Views of Rome in the '700s - volume I
Gates, piazzas, palaces, basilicas, bridges 100 engravings taken from the first part of The Magnificence of Ancient and Modern Rome (vols. 1-5)
By presenting 200 numbered prints that form the main part of Delle Manificenze di Roma Antica e Moderna by Giuseppe Vasi (1710-1782), originally published in 10 volumes between 1747 and 1761, we wish to recreate the urban structure of the capital of the Christian world at the point when it was becoming a "modern" city, endowed by popes and patrons with the public works and places for social interaction that sered to enhance both the look of the city and its spheres of labour and commerce.
Though the artist, in his lucidity of vision, his lively down-to-earth sensibility and the documentary quality of his engravings, showed his openness and sensitivity to the changing times, he nevertheless remained tied to the ancien régime tastes of the papal court and Roman society of the 18th century. His detached love of the city, his contemplation of antiquity and his feverish and original etching manner all fascinated the young Piranesi, who arrived in Rome in 1740. Piranesi took engraving lessons in Vasi's workshop but later eclipsed his master in quality and detail.
Considering the cold, analytical quality of the city and the detailed views of architecture and monuments typical to the engravings of his predecessors, Vasi counters with views that are subtler and more poetically inspired. In the first five books (1747-1754), the engraver illustrates the "esterno di tutta Roma", the city's monuments and most picturesquely landscaped spots: walls, gates, basilicas, bridges on the Tiber, noble palaces, piazzas and famous streets.

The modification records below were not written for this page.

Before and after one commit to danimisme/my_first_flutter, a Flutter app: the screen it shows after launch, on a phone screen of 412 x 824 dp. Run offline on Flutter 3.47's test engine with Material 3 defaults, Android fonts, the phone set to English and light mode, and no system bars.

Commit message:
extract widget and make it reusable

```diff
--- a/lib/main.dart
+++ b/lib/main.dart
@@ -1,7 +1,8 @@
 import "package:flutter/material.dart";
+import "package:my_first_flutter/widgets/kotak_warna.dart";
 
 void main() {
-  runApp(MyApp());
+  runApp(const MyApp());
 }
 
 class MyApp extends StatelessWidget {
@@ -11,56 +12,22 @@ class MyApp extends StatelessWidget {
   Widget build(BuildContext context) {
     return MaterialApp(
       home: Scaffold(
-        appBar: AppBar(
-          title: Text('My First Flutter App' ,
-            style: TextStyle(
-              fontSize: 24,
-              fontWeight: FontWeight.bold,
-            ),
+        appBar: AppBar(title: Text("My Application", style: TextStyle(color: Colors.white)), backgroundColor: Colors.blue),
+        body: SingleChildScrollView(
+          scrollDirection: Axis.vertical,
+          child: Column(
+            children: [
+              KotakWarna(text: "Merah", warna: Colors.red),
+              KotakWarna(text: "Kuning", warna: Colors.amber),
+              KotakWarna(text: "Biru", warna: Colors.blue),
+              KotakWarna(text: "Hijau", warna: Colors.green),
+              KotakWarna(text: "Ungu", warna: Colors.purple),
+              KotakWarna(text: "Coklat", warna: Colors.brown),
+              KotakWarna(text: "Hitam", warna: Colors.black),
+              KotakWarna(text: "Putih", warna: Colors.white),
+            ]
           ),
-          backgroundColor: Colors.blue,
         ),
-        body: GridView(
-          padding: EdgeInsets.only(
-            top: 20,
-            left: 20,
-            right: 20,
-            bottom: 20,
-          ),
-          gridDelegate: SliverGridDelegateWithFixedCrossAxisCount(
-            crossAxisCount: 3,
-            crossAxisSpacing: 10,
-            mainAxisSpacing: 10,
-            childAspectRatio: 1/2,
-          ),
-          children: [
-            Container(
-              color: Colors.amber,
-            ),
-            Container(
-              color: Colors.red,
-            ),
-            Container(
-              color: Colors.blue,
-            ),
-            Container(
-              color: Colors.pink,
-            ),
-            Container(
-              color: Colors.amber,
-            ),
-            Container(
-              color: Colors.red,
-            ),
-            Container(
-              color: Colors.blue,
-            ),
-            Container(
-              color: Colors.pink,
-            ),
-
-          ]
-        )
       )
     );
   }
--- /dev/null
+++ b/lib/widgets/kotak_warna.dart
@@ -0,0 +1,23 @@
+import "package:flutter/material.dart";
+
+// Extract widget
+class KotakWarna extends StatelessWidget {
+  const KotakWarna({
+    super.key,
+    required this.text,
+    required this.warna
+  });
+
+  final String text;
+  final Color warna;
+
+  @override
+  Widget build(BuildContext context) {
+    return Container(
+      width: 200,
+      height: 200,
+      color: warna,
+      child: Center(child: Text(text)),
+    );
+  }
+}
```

It is this first part where he most freely expresses his strong poetic vein, and where the celebratory tone of his work is most evident.